▸ **PROBLEM**: The word "index" marks the lines to keep; find each one in the data and copy it.

= = = = = = =

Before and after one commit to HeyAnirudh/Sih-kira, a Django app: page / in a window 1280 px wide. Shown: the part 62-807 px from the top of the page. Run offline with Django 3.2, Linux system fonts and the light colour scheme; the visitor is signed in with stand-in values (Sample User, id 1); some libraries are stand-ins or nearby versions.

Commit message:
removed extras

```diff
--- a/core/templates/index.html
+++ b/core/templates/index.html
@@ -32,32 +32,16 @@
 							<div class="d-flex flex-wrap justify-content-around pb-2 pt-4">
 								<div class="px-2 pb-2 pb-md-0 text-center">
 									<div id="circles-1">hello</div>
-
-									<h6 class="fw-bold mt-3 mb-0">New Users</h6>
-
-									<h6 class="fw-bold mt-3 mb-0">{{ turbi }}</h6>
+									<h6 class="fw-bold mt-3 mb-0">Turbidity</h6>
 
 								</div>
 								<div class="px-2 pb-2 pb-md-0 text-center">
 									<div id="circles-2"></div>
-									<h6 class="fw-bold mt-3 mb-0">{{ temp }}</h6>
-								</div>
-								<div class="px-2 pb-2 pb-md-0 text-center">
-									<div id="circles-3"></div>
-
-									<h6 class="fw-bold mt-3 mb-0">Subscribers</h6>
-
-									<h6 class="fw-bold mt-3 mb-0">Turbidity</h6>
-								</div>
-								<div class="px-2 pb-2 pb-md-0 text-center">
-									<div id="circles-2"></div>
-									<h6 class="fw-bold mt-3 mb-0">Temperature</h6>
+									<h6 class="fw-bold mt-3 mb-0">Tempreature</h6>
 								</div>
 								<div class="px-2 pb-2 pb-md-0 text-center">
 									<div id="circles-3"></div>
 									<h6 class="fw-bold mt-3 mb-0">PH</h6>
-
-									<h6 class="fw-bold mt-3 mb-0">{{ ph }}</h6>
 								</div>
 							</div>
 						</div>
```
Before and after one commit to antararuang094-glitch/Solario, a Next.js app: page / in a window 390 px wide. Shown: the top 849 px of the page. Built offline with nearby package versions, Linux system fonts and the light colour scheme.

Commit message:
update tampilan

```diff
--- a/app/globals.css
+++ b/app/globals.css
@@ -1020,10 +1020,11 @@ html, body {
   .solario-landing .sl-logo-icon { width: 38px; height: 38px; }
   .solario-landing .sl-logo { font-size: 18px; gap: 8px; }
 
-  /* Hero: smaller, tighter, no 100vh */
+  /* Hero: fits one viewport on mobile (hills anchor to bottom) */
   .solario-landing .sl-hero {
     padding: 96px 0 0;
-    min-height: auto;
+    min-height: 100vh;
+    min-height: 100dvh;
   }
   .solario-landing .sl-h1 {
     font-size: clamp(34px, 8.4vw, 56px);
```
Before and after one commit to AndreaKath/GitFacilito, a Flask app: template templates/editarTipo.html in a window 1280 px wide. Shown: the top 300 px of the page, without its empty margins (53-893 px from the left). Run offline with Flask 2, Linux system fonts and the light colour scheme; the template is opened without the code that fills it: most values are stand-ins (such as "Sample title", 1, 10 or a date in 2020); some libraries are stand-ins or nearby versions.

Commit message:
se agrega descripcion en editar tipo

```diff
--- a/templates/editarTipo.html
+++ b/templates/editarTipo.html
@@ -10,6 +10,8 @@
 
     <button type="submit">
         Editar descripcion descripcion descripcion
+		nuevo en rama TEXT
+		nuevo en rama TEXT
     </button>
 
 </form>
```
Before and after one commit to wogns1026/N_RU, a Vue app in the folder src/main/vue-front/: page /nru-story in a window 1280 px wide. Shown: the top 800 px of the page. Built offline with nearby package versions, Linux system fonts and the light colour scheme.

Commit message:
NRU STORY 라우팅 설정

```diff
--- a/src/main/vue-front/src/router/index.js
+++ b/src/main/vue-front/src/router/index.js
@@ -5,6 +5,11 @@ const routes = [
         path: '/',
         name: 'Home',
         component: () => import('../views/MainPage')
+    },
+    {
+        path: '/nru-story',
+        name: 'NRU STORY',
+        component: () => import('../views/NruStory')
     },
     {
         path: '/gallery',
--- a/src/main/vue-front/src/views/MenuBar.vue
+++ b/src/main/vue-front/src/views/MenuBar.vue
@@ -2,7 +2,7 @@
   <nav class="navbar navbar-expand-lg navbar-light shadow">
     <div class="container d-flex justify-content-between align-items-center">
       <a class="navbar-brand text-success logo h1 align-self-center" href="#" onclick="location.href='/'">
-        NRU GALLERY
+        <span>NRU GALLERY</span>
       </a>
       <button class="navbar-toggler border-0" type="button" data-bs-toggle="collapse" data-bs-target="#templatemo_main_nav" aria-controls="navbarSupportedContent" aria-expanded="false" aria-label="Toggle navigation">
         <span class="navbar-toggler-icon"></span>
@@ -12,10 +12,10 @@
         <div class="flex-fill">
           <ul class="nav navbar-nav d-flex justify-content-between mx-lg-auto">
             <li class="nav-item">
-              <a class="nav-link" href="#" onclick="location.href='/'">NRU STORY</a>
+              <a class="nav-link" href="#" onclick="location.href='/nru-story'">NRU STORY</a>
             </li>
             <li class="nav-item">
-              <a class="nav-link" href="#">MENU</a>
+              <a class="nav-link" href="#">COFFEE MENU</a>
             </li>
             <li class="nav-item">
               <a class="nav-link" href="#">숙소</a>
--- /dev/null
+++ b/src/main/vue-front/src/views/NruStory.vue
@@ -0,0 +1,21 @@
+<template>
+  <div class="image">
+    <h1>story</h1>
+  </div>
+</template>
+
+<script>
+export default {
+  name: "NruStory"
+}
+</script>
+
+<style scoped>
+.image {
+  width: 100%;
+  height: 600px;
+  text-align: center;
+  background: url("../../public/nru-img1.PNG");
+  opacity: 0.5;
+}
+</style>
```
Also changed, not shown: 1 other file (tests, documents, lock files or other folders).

= = = = = = =

▸ **RESULT FOR THIS TASK**:
--- a/core/templates/index.html
+++ b/core/templates/index.html
--- a/src/main/vue-front/src/router/index.js
+++ b/src/main/vue-front/src/router/index.js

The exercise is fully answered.